Appointing a personal injury claims solicitor
If you believe that a genuine delay in cancer treatment/screening has impacted your standard of living, or mortality, you may well be eligible for compensation. At this moment in time the COVID pandemic, and the monumental effort by the NHS to treat sufferers, will be taken into account by the courts. However, that does not protect those who had the opportunity but failed to treat cancer patients in the appropriate manner.
Before approaching a personal injury claims solicitor you should try and gather as much information as possible including:-
- Hospital correspondence
- Missed appointments
- Unacceptable delays
- Confusing advice
In these specialist medical compensation cases, many personal injury claims solicitors will utilise the services of healthcare professionals. As we touched on above, if someone of a similar standing with similar experience would have administered a higher standard of care, this would strengthen any compensation claim.
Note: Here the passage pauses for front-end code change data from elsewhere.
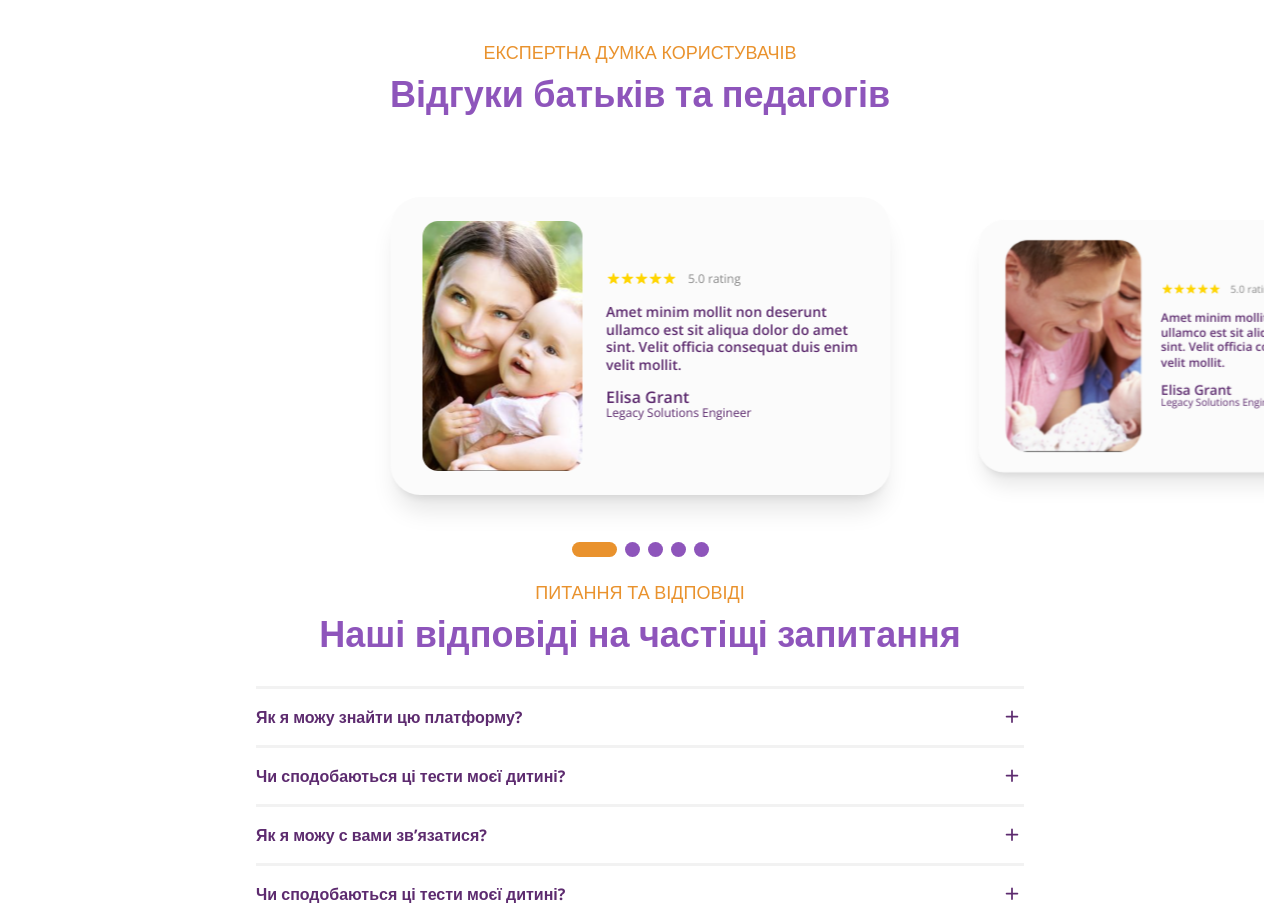
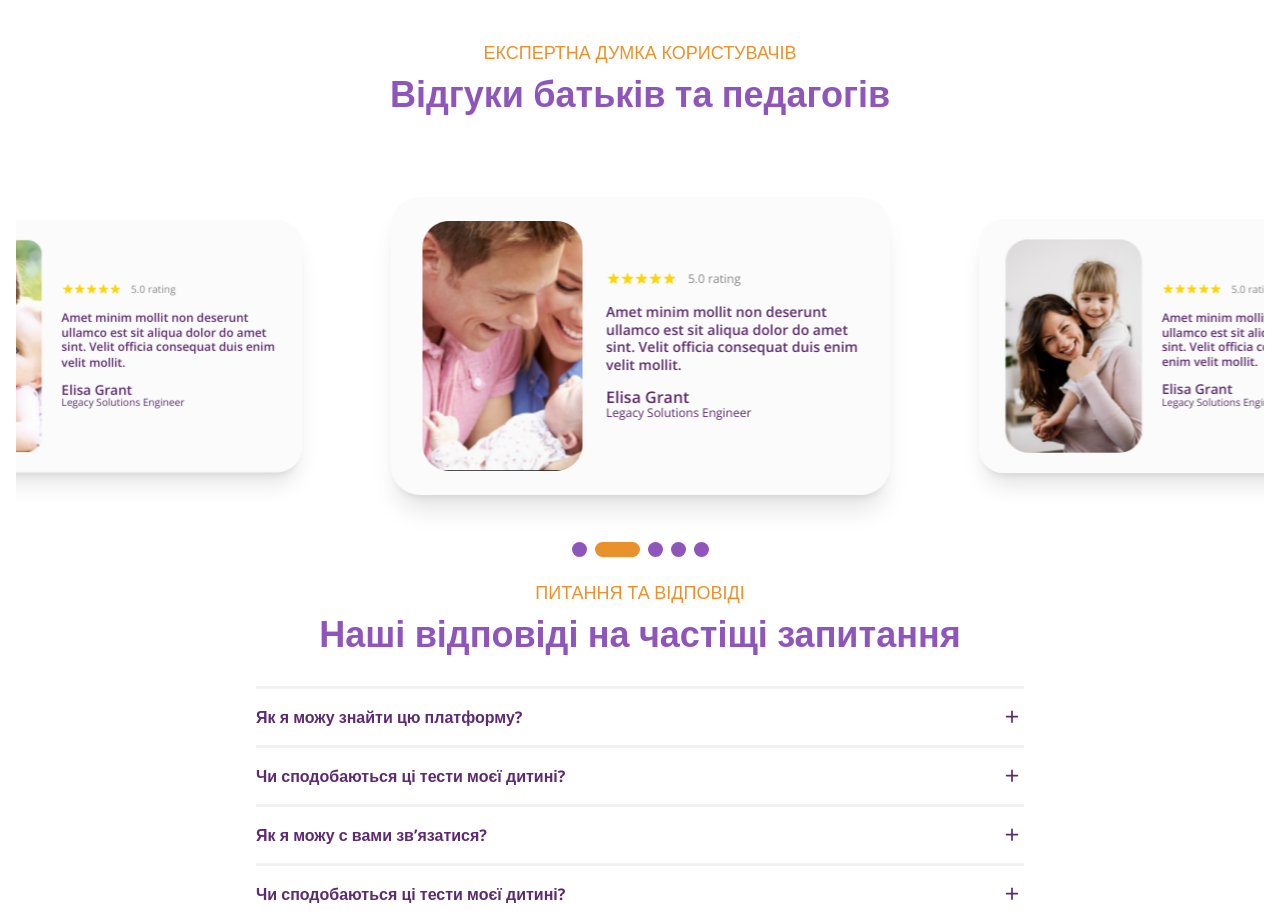
Before and after one commit to bink-git/lemon-kids-tailwind, a React (Vite) app: page / in a window 1280 px wide. Shown: the part 1600-2518 px from the top of the page. Built offline with nearby package versions, Linux system fonts and the light colour scheme.

Commit message:
activate autoplay

```diff
--- a/src/components/Reviews/SwiperSlider.jsx
+++ b/src/components/Reviews/SwiperSlider.jsx
@@ -35,10 +35,10 @@ const SwiperSlider = () => {
         modifier: 2,
         slideShadows: false,
       }}
-      // autoplay={{
-      //   delay: 3000,
-      //   disableOnInteraction: false,
-      // }}
+      autoplay={{
+        delay: 3000,
+        disableOnInteraction: false,
+      }}
       breakpoints={{
         // When window width is >= 640px
         // 640: {
```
It is unclear at this moment in time how the NHS will tackle the issue of delayed treatment and the impact on patient mortality. However, that should not stop the lodging of bone fide medical malpractice claims. After all, in the absence of an out-of-court settlement, it will be down to the court to make a legal ruling when taking all aspects into account.
We can expect a raft of enquiries in the short to medium-term as slowly but surely life returns to normal. The Patient Association is already planning a future enquiry to examine how treatment of serious illnesses was administered during the pandemic. The outcome of this review may reveal shortfalls in the system, or a genuine lack of resources, and could impact future COVID related medical malpractice claims.
Unfortunately, the eventual return to a normal cancer screening/treatment timetable will come too late for many people. Aside from those who have already been diagnosed with cancer, but experienced delays in their treatment, many people will be blissfully unaware they have cancer. It is an awkward balance, holding the NHS to account, while also appreciating the huge impact of COVID on the UK healthcare system. That said, where patients have suffered from medical malpractice/medical negligence, guilty parties still need to be held to account.